◆ **WHAT YOU SHOULD DO**
Write out the data exactly, please, and omit the pictures.

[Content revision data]
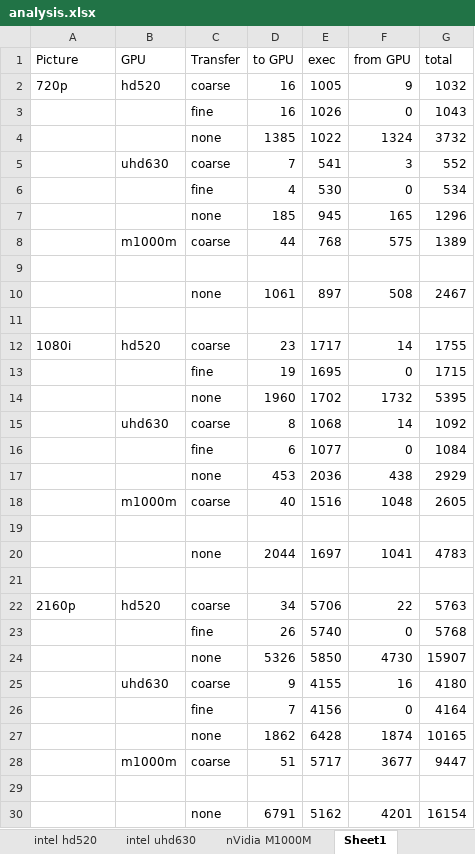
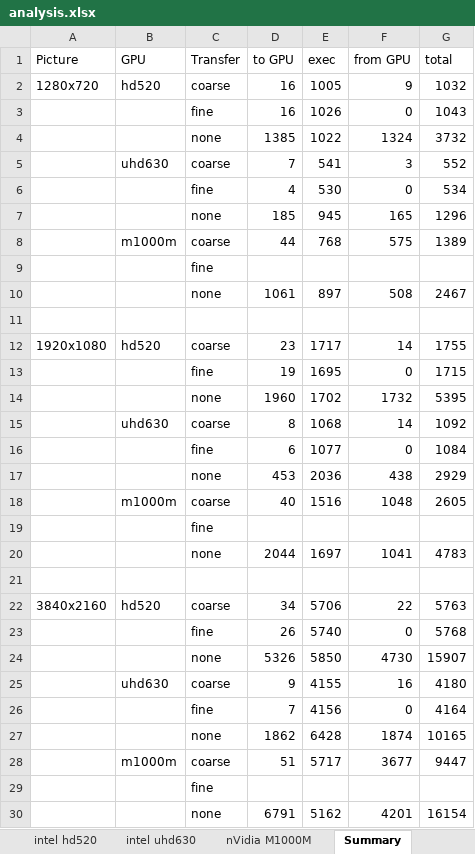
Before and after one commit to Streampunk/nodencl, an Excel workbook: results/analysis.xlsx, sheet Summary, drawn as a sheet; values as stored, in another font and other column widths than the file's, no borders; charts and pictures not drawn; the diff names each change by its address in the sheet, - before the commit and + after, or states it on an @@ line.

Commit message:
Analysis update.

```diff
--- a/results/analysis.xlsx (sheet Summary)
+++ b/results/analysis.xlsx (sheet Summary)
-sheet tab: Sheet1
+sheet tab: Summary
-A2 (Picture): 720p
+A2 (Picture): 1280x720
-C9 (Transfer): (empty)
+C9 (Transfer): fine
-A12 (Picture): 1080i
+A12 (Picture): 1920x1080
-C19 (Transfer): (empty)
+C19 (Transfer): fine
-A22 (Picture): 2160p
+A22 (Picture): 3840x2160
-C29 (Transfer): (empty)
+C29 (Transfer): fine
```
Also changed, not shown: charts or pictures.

◆ **RESULT OF THE TASK**
Before and after one commit to Streampunk/nodencl, an Excel workbook: results/analysis.xlsx, sheet Summary, drawn as a sheet; values as stored, in another font and other column widths than the file's, no borders; charts and pictures not drawn; the diff names each change by its address in the sheet, - before the commit and + after, or states it on an @@ line.

Commit message:
Analysis update.

```diff
--- a/results/analysis.xlsx (sheet Summary)
+++ b/results/analysis.xlsx (sheet Summary)
-sheet tab: Sheet1
+sheet tab: Summary
-A2 (Picture): 720p
+A2 (Picture): 1280x720
-C9 (Transfer): (empty)
+C9 (Transfer): fine
-A12 (Picture): 1080i
+A12 (Picture): 1920x1080
-C19 (Transfer): (empty)
+C19 (Transfer): fine
-A22 (Picture): 2160p
+A22 (Picture): 3840x2160
-C29 (Transfer): (empty)
+C29 (Transfer): fine
```
Also changed, not shown: charts or pictures.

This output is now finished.